Maine Senators Eric Brakey and Garrett Mason introduced a legislative proposal to study the use of blockchain technology for election purposes. The proposal includes an emergency preamble, thereby waiving the procedural rule stating “acts and resolves of the Legislature do not become effective until 90 days after adjournment unless enacted as emergencies.” The Maine legislature allows for emergency legislation when “in the judgment of the Legislature, the facts create an emergency within the meaning of the Constitution of Maine and require the following legislation as immediately necessary for the preservation of the public peace, health and safety.”
S. P. 305 calls for a commission to “study the potential uses for blockchain technology to support and enhance Maine’s current paper ballot election system for the purpose of improving paper ballot security, increasing election transparency and reducing costs.” If approved, the commission would consist of bipartisan legislators from the Senate and House as well as representatives from the offices of the Secretary of State and Attorney General. At the end of the study, the commission is to submit a report that “includes its findings and recommendations, including suggested legislation, for presentation to the Second Regular Session of the 128th Legislature” by December 6, 2017.

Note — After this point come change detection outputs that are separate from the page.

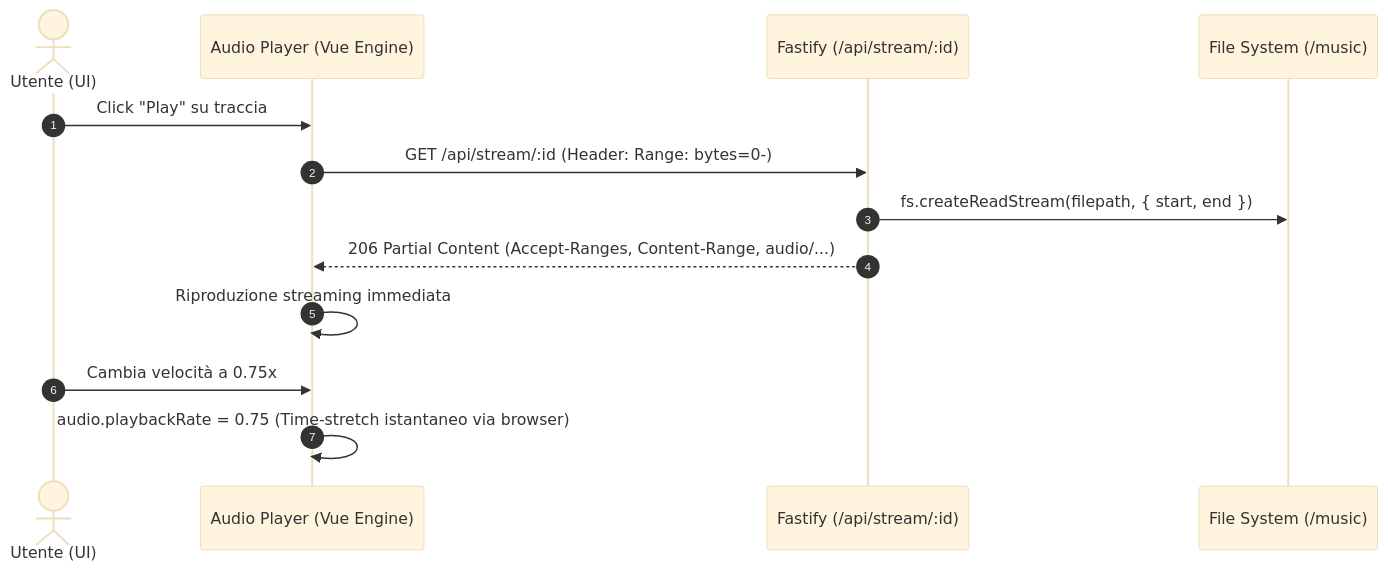
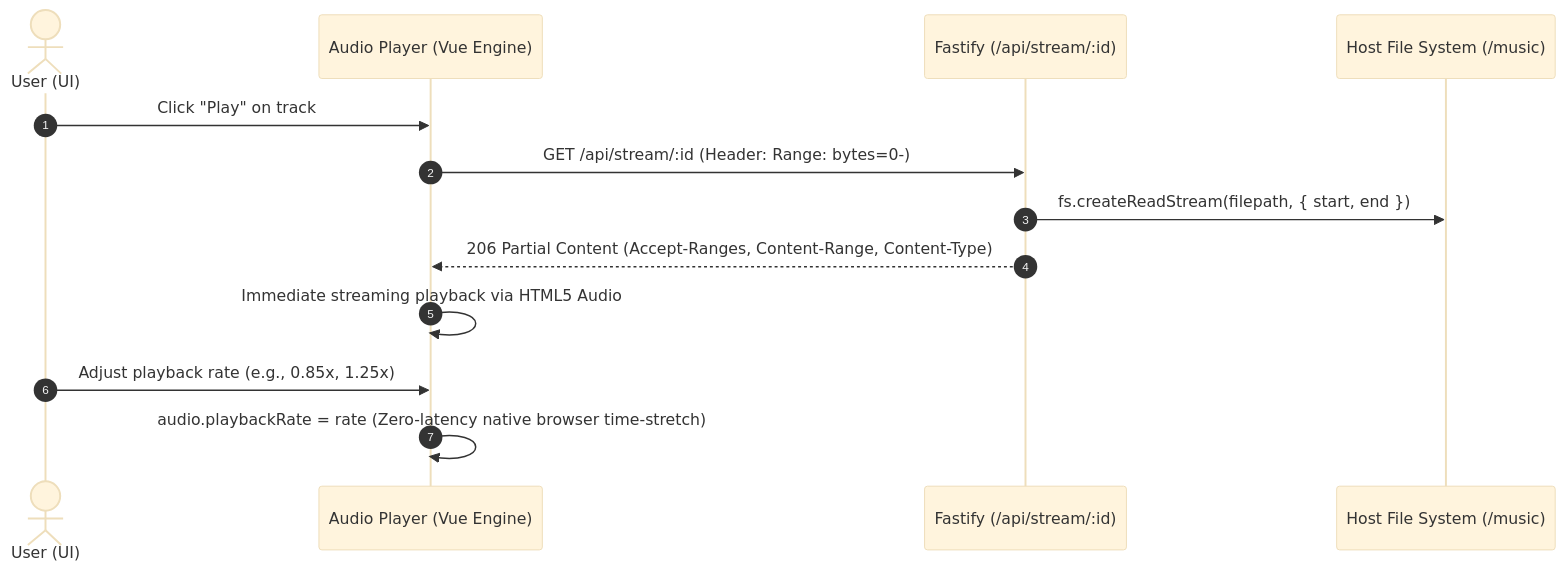
The fourth of 4 diagrams in docs/architecture.md (UdrK/QuarterNote), drawn with Mermaid (base theme) before and after one commit. The commit also changed other lines of this file and 5 other files, not shown here.

````diff
--- a/docs/architecture.md
+++ b/docs/architecture.md
@@ -154,16 +193,16 @@
 ```mermaid
 sequenceDiagram
     autonumber
-    actor User as Utente (UI)
+    actor User as User (UI)
     participant Player as Audio Player (Vue Engine)
     participant StreamAPI as Fastify (/api/stream/:id)
-    participant FS as File System (/music)
+    participant FS as Host File System (/music)
 
-    User->>Player: Click "Play" su traccia
+    User->>Player: Click "Play" on track
     Player->>StreamAPI: GET /api/stream/:id (Header: Range: bytes=0-)
     StreamAPI->>FS: fs.createReadStream(filepath, { start, end })
-    StreamAPI-->>Player: 206 Partial Content (Accept-Ranges, Content-Range, audio/...)
-    Player->>Player: Riproduzione streaming immediata
-    User->>Player: Cambia velocità a 0.75x
-    Player->>Player: audio.playbackRate = 0.75 (Time-stretch istantaneo via browser)
+    StreamAPI-->>Player: 206 Partial Content (Accept-Ranges, Content-Range, Content-Type)
+    Player->>Player: Immediate streaming playback via HTML5 Audio
+    User->>Player: Adjust playback rate (e.g., 0.85x, 1.25x)
+    Player->>Player: audio.playbackRate = rate (Zero-latency native browser time-stretch)
 ```
````
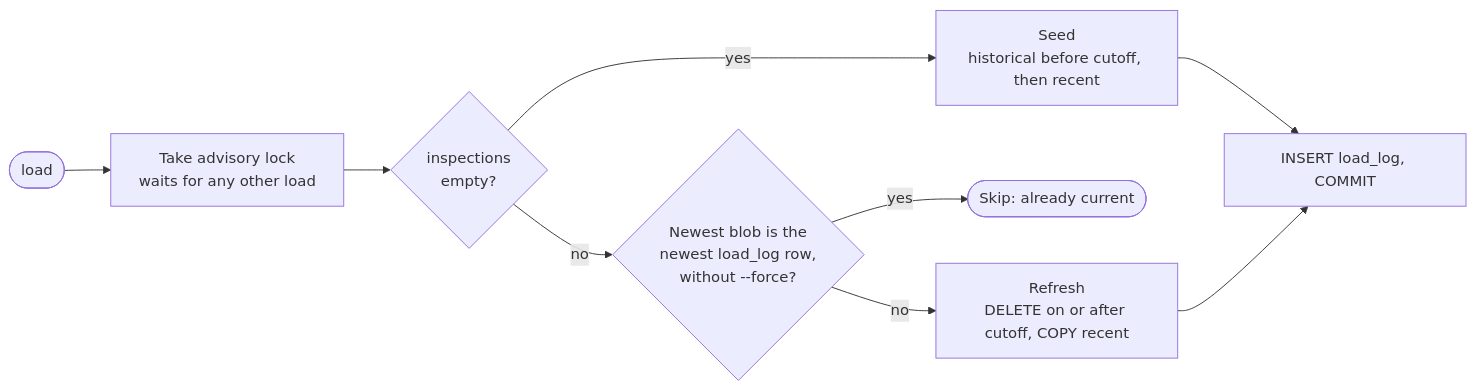
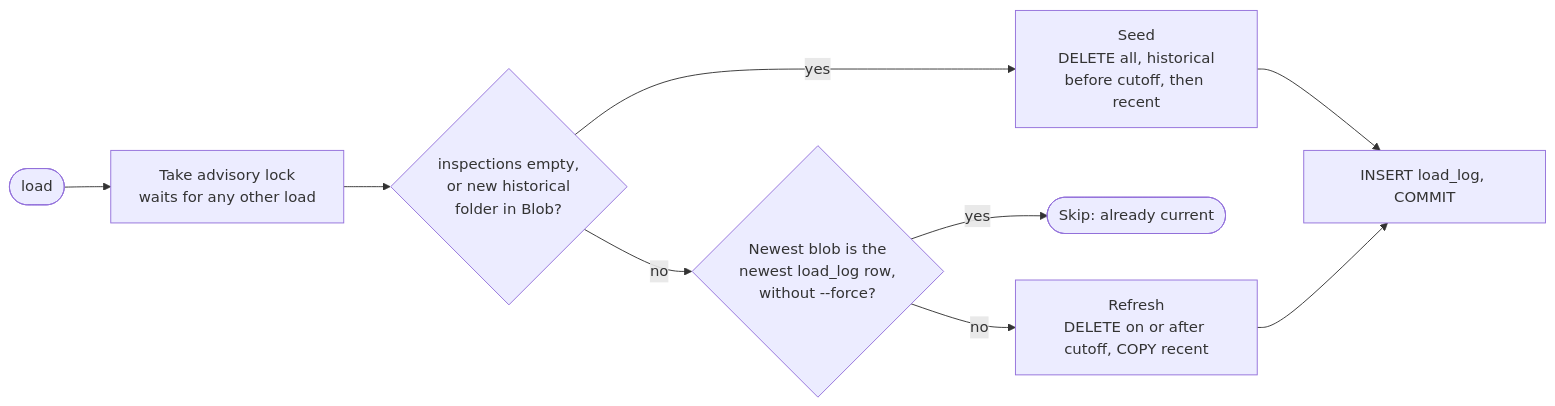
Before and after one commit to im-kenough/DineSafeViz: the third of 3 diagrams in docs-new/ref/3-7-datapipe-refresh.md, drawn with Mermaid. The commit also changed other lines of this file and 36 other files, not shown here.

````diff
--- a/docs-new/ref/3-7-datapipe-refresh.md
+++ b/docs-new/ref/3-7-datapipe-refresh.md
@@ -97,11 +97,11 @@
 ```mermaid
 flowchart LR
     start([load]) --> lock["Take advisory lock<br/>waits for any other load"]
-    lock --> empty{"inspections<br/>empty?"}
-    empty -- yes --> seed["Seed<br/>historical before cutoff, then recent"]
+    lock --> empty{"inspections empty,<br/>or new historical<br/>folder in Blob?"}
+    empty -- yes --> seed["Seed<br/>DELETE all, historical<br/>before cutoff, then recent"]
     empty -- no --> cur{"Newest blob is the<br/>newest load_log row,<br/>without --force?"}
     cur -- yes --> skip(["Skip: already current"])
     cur -- no --> refresh["Refresh<br/>DELETE on or after cutoff, COPY recent"]
     seed --> commit["INSERT load_log, COMMIT"]
     refresh --> commit
 ```
````
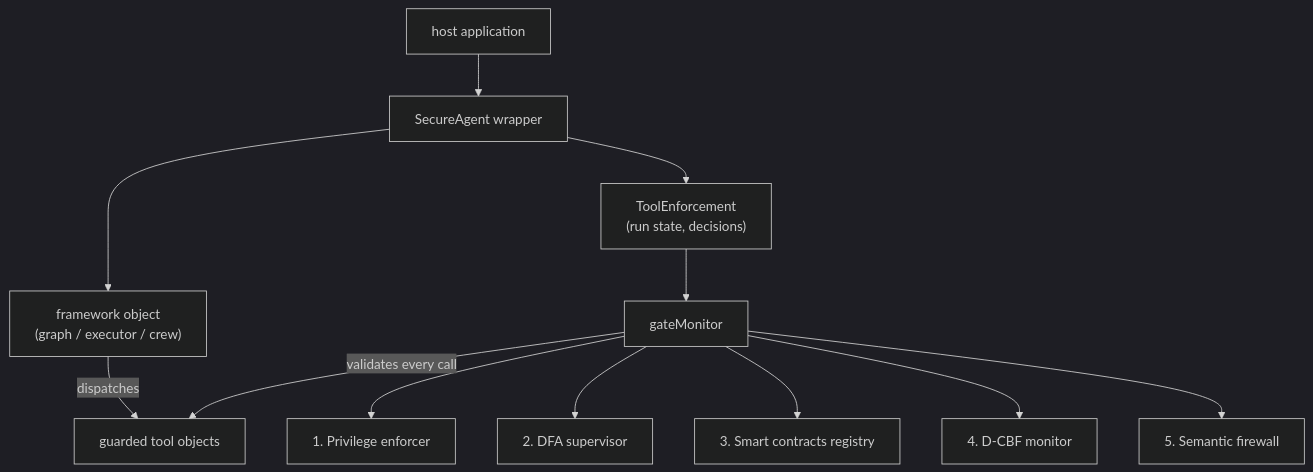
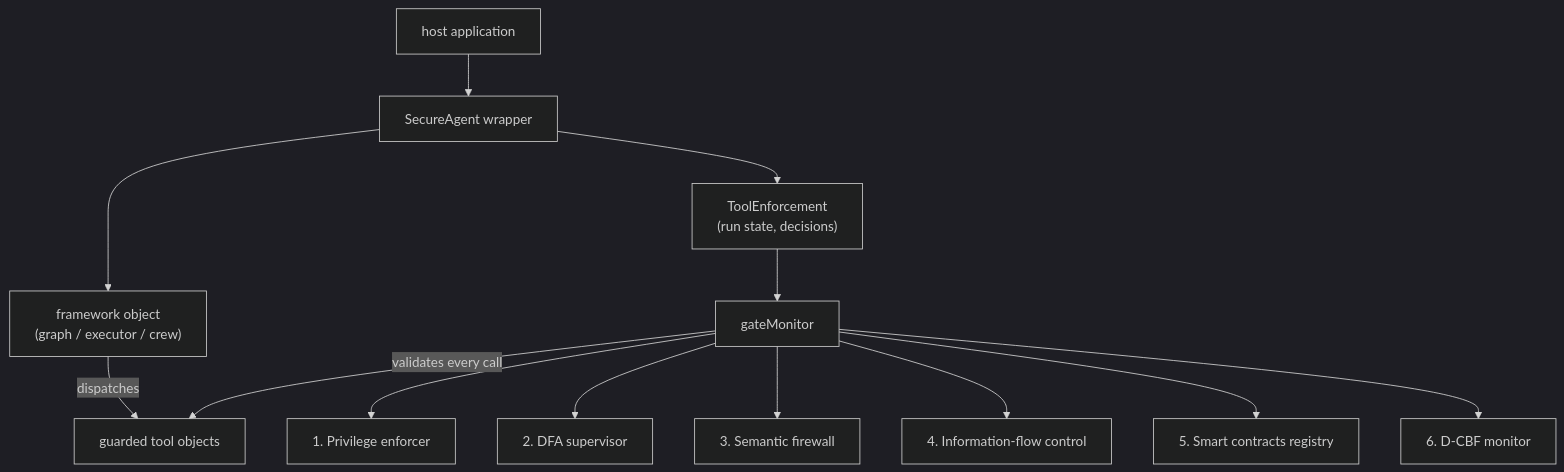
One commit to CharafeddineMechalikh/GATE changed the first of 2 diagrams in docs/architecture.md. Above: the diagram before and after it, drawn with Mermaid (dark theme). The commit also changed other lines of this file and 40 other files, not shown here.

Commit message:
gate: v1.3.0 six-layer pipeline (privilege, DFA, semantic, IFC, contracts, D-CBF), new IFC stage and deny-dominant escalation; docs/figures rebased on 1,957, version bump (gate/core/monitor.py, gate/security/ifc.py, gate/__init__.py, docs/, README.md, CHANGELOG.md, pyproject.toml, tests/)

````diff
--- a/docs/architecture.md
+++ b/docs/architecture.md
@@ -7,14 +7,15 @@
 ```mermaid
 flowchart TD
     App["host application"] --> SA["SecureAgent wrapper"]
     SA --> TE["ToolEnforcement<br>(run state, decisions)"]
     SA --> FW["framework object<br>(graph / executor / crew)"]
     TE --> M["gateMonitor"]
     FW -->|dispatches| GT["guarded tool objects"]
     M -->|validates every call| GT
     M --> P["1. Privilege enforcer"]
     M --> D["2. DFA supervisor"]
-    M --> C["3. Smart contracts registry"]
-    M --> B["4. D-CBF monitor"]
-    M --> S["5. Semantic firewall"]
+    M --> S["3. Semantic firewall"]
+    M --> I["4. Information-flow control"]
+    M --> C["5. Smart contracts registry"]
+    M --> B["6. D-CBF monitor"]
 ```
````
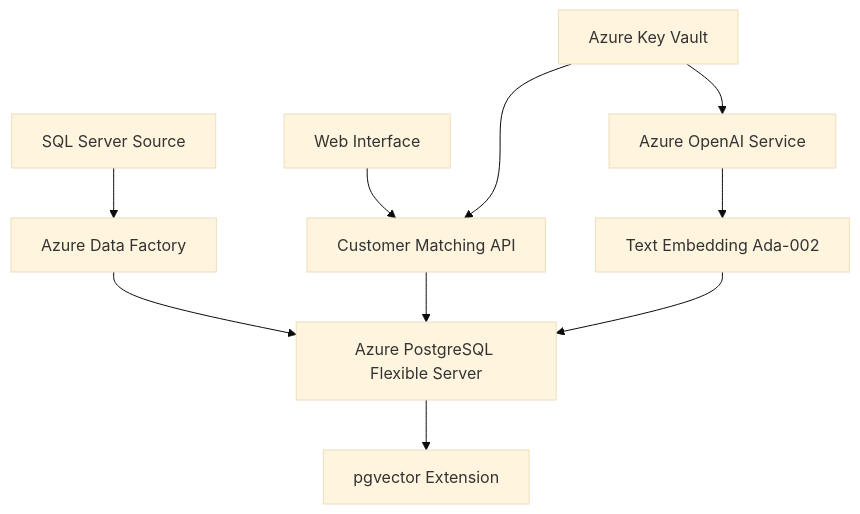
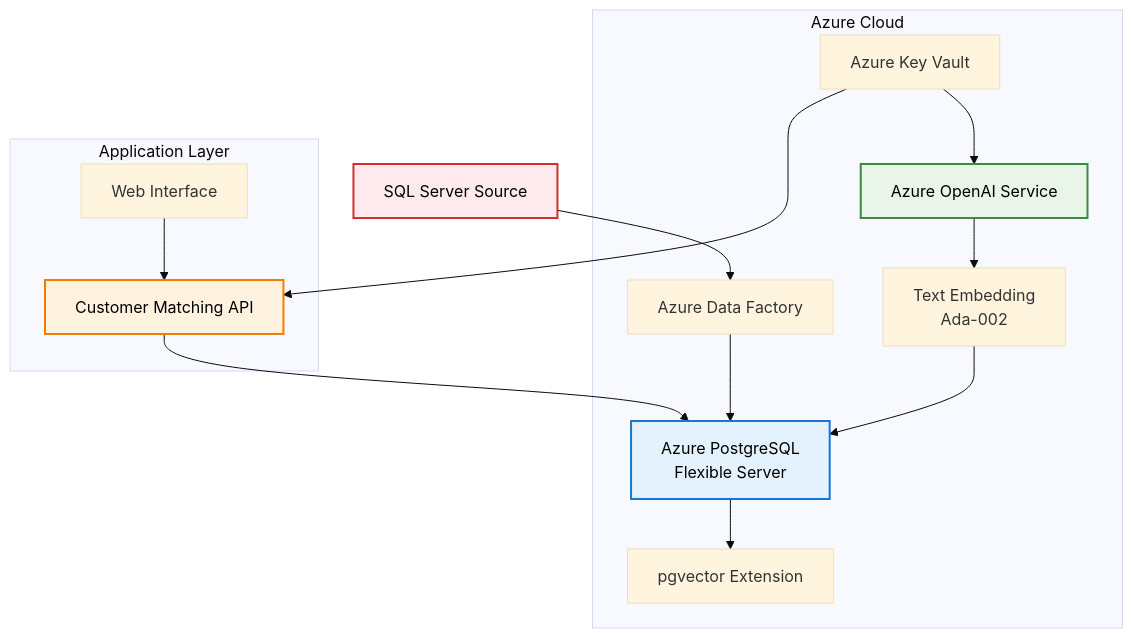
Before and after one commit to bravegeek/az-vectordb: the diagram in README.md, drawn with Mermaid (base theme).

````diff
--- a/README.md
+++ b/README.md
@@ -7,12 +7,31 @@
 ```mermaid
 graph TB
     A[SQL Server Source] --> B[Azure Data Factory]
-    B --> C[Azure PostgreSQL Flexible Server]
+    B --> C[Azure PostgreSQL<br/>Flexible Server]
     C --> D[pgvector Extension]
     E[Customer Matching API] --> C
-    F[Azure OpenAI Service] --> G[Text Embedding Ada-002]
+    F[Azure OpenAI Service] --> G[Text Embedding<br/>Ada-002]
     G --> C
     H[Web Interface] --> E
     I[Azure Key Vault] --> E
     I --> F
+    
+    subgraph "Azure Cloud"
+        B
+        C
+        D
+        F
+        G
+        I
+    end
+    
+    subgraph "Application Layer"
+        E
+        H
+    end
+    
+    style A fill:#ffebee,stroke:#d32f2f,stroke-width:2px,color:#000
+    style C fill:#e3f2fd,stroke:#1976d2,stroke-width:2px,color:#000
+    style F fill:#e8f5e8,stroke:#388e3c,stroke-width:2px,color:#000
+    style E fill:#fff3e0,stroke:#f57c00,stroke-width:2px,color:#000
 ```
````
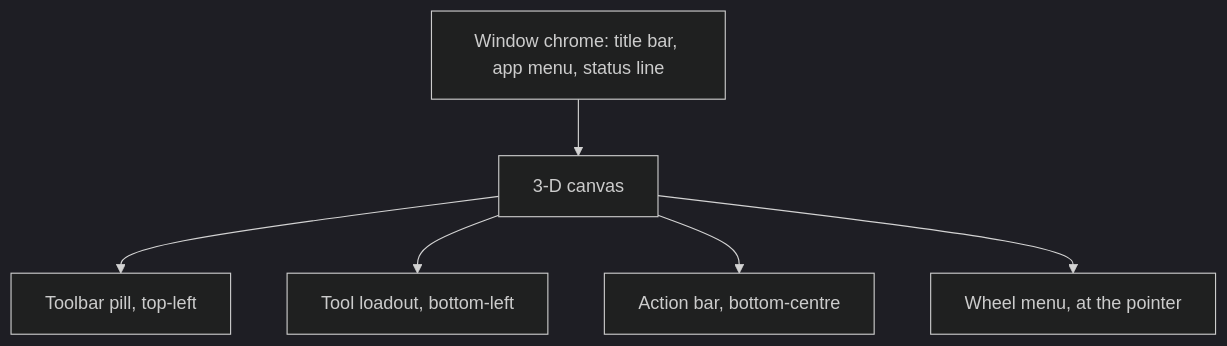
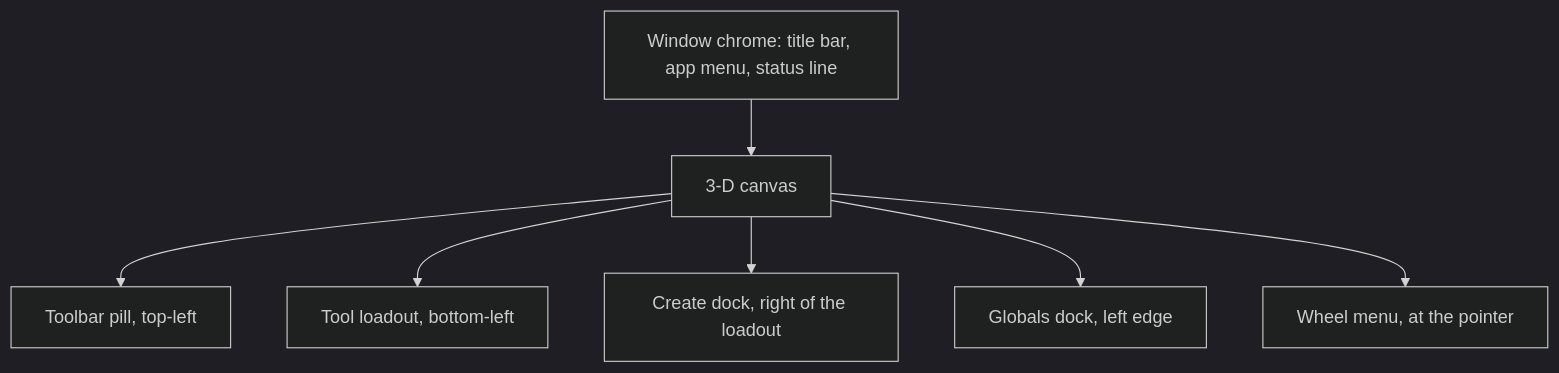
The diagram in docs/user/explanation/ui-controls.md (ferrocad/ferrocad), drawn with Mermaid (dark theme) before and after one commit. The commit also changed other lines of this file and 16 other files, not shown here.

````diff
--- a/docs/user/explanation/ui-controls.md
+++ b/docs/user/explanation/ui-controls.md
@@ -23,14 +23,16 @@
 ```mermaid
 flowchart TD
     Frame["Window chrome: title bar, app menu, status line"]
     Canvas["3-D canvas"]
     Header["Toolbar pill, top-left"]
     Loadout["Tool loadout, bottom-left"]
-    Dock["Action bar, bottom-centre"]
+    Create["Create dock, right of the loadout"]
+    Dock["Globals dock, left edge"]
     Wheel["Wheel menu, at the pointer"]
     Frame --> Canvas
     Canvas --> Header
     Canvas --> Loadout
+    Canvas --> Create
     Canvas --> Dock
     Canvas --> Wheel
 ```
````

Incorporating blockchain technology into voting procedures and systems has been widely considered in the global public and private sectors. Recently, Voatz, a Boston-based company, has announced a phone-based application that would allow individuals to cast their votes from their personal smartphones, which includes “mobile-focused security, voter anonymity, verifiability, and irrefutability by utilizing a secured smartphone, a multi-source ID verification process, advanced biometrics, and Blockchain based irrefutability.” Voting and election-related use cases for the blockchain have been the focus of many developers as it highlights some of the best features of the technology: transparency, accountability, and reduced fraud. If the commission is approved, Maine will be the first state to consider using blockchain technology in its election procedures. Hopefully, the final report will include important legislation that will undoubtedly enhance elections and protect against voter fraud.